In our last column, we talked about how to properly restart accumulator-head machines after a weekend shutdown. Now let’s get into shutting them down the right way on Friday night. Here are some of the issues plant managers need to take into account:
•Machine conditions: Will the barrel/screw be left full of material or drained? This will depend on the plastic materials in use—such as color, whether or not the material is hygroscopic, or if it is susceptible to degradation.
If you’re running with a grooved-feed extruder, empty the feed section to avoid locking up the material when you start up next. The feed throat is usually drained on smooth-bore extruders as well, but this is not as critical as with a grooved extruder.
•Heats: on or off?: The decision here depends on a lot of factors, including the material currently in use, the material for the next startup, plant rules and regulations, and whether you have lights-out or attended shutdown.
If the heat is left at the run setting, you’ll need little or no reheat time on startup. On the other hand, there will be a higher likelihood of degraded material (brown specs) upon restart.
Heats banked to a lower setting are best for short-term shutdowns for maintenance or changeover. Turning the heat off altogether is the safest and probably most energy-efficient approach. And you’re less likely to have severe material degradation in the barrel and head(s). But it will require a longer reheat time on startup.
•Material considerations: Is a material change required at restart? A material change at shutdown can make startup less stressful.
Is there a color change needed for the restart? If so, does it make sense to change to the next color at shutdown? If so, then during restart, the color change can be completed while the machine is reaching steady-state run conditions, minimizing production time loss. Or does it make more sense to introduce natural material during shutdown to minimize color-change time? That may be the case if the color-change direction is not clear at shutdown.
Does the material require drying? If so, drain the machine hopper and load the material into the dryer so there will be no wait time for dry material on startup.
If you’re starting up on the same material and blend, close the slide gate and empty the feed section of the extruder to minimize feed issues upon restarting.
•Auxiliary equipment: Are conveyors, grinders, cyclones, hoppers, and bins shut down and left in a fully ready state? Are chillers/tower systems in the correct mode and state to follow the shutdown, as well as ready for the restart? If heats are left on, is the chilled-water/tower system required to support the machine? If heats are set to initialize automatically, is the chilled water or tower set to support the equipment?

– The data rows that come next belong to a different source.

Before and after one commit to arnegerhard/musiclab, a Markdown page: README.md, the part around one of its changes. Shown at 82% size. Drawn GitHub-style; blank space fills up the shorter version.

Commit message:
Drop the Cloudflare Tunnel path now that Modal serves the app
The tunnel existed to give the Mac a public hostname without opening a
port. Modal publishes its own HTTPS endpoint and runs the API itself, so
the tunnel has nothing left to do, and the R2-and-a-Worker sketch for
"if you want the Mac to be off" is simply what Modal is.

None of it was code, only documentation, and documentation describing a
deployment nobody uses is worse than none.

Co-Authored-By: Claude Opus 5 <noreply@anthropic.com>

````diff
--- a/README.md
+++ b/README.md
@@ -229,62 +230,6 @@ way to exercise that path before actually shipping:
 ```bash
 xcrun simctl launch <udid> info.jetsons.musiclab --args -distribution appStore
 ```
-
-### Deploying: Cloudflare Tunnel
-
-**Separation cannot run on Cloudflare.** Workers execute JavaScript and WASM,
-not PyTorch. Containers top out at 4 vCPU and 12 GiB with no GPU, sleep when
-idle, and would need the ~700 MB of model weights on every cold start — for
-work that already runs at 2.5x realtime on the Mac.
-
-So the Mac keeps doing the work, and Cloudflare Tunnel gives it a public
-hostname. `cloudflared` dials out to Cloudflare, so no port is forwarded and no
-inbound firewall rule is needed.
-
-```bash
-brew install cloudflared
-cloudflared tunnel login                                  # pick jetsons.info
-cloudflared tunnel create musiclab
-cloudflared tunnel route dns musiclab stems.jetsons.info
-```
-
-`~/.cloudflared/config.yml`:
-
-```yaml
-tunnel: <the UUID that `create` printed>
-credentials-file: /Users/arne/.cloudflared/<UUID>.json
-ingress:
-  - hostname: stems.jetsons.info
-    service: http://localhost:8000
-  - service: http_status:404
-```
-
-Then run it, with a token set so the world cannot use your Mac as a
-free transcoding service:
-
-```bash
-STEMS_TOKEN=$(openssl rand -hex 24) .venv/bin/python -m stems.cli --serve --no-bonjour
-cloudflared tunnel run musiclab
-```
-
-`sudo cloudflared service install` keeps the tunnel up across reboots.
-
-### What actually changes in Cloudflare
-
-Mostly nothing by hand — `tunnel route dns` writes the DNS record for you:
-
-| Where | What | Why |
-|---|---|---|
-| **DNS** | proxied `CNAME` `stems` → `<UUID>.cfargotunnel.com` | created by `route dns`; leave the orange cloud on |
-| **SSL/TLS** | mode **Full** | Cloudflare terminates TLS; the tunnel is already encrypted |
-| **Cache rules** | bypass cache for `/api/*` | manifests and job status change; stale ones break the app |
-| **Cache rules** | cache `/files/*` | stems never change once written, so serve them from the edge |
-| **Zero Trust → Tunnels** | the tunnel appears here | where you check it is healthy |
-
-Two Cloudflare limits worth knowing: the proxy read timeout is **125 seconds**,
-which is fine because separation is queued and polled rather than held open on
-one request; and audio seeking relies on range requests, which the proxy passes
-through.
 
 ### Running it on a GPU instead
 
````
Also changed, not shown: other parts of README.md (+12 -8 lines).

Are mold-temperature control units properly shut down and ready for startup? Are the correct valves on/off for the shutdown?
The blenders and material conveying systems need to be shut down and readied for the next startup. Are the blender filters cleaned? Is the blower for material conveyance turned off?
•Mold/press considerations: Should molds be left open or closed? Open molds may require mold-protection spray. Do mold vents require cleaning? Do leader pins and bushings require lubrication? Would leaving molds closed avoid possible mold corrosion or damage? If there will be machine maintenance performed nearby, closing the mold might be prudent to avoid mold damage. (It’s a good idea to check the press for any items needing maintenance during shutdown.)
•Sequencing: Proper sequencing of the machine shutdown can influence both the shutdown and the restart. Material flow to the machine should be shut off prior to actual shutdown to empty or prepare hopper(s) and blender. Ensure that all materials are processed through conveyors and grinder systems prior to switching them off.
Allow molds to cool, but not too much (to avoid condensation or mold sweating) before switching off mold cooling. Allow hydraulics and other systems to cool before switching off general machine cooling.
Consider restart requirements/conditions. Turn off the air supply. Drain condensate from the air receiver, if applicable. Save recipes as needed to avoid loss of data, and preserve recent process changes.Clean around the heads, extruder, and press, as well as other machine areas to prepare for restart. Consider performing weekly/daily maintenance to reduce startup time. Check lubrication and/or oil levels of the press or heads. Clean the air, hydraulic, and water filters. Clean out air separators.
Perform a visual machine check to verify that all systems and components are correctly shut down and ready for restart.
These guidelines will be different for specific machines, materials, and conditions. Checklists are a great way for shutdowns to be completed in a repeatable and efficient manner.
EDITOR’S NOTE: The author acknowledges Steve Griffiths’ contribution to this article. Griffiths has 17 years of hands-on experience with industrial accumulator head machines. He is currently senior process/service technician for Graham Engineering Corp. He has been involved with hundreds of machine startups and troubleshooting over the years. Contact: (717) 891-3852; email: firstname.lastname@example.org